* Problem statement *
Your answer should consist of each line below that contains the string "size".

* The data *
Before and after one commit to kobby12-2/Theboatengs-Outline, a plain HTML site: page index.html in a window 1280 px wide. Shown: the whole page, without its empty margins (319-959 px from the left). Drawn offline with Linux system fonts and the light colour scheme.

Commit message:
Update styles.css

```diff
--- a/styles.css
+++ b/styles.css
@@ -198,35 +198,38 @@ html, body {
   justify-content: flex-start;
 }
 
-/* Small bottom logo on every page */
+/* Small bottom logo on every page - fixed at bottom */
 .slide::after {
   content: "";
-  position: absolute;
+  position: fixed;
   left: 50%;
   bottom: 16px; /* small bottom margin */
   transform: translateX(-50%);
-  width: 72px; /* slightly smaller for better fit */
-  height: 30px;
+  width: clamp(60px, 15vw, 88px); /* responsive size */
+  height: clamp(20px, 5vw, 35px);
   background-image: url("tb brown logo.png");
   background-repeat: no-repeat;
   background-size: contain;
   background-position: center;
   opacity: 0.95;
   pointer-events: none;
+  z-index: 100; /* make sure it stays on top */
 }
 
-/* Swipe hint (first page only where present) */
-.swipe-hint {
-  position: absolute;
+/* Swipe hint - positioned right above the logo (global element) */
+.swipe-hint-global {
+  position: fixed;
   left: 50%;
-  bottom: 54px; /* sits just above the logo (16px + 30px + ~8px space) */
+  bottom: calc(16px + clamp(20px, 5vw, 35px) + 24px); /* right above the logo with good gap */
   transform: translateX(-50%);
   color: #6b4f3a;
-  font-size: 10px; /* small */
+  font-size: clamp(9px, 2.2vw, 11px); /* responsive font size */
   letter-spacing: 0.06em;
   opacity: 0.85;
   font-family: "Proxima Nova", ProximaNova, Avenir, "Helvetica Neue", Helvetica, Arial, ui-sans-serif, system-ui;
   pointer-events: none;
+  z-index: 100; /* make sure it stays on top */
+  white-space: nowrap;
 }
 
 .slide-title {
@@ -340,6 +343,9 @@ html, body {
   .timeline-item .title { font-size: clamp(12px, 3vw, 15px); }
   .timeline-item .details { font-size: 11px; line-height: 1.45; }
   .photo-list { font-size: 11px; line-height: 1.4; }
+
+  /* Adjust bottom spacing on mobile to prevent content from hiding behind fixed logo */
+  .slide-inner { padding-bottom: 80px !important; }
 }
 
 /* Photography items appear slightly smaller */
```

* Solved exercise *
+  width: clamp(60px, 15vw, 88px); /* responsive size */
   background-size: contain;
-  font-size: 10px; /* small */
+  font-size: clamp(9px, 2.2vw, 11px); /* responsive font size */
   .timeline-item .title { font-size: clamp(12px, 3vw, 15px); }
   .timeline-item .details { font-size: 11px; line-height: 1.45; }
   .photo-list { font-size: 11px; line-height: 1.4; }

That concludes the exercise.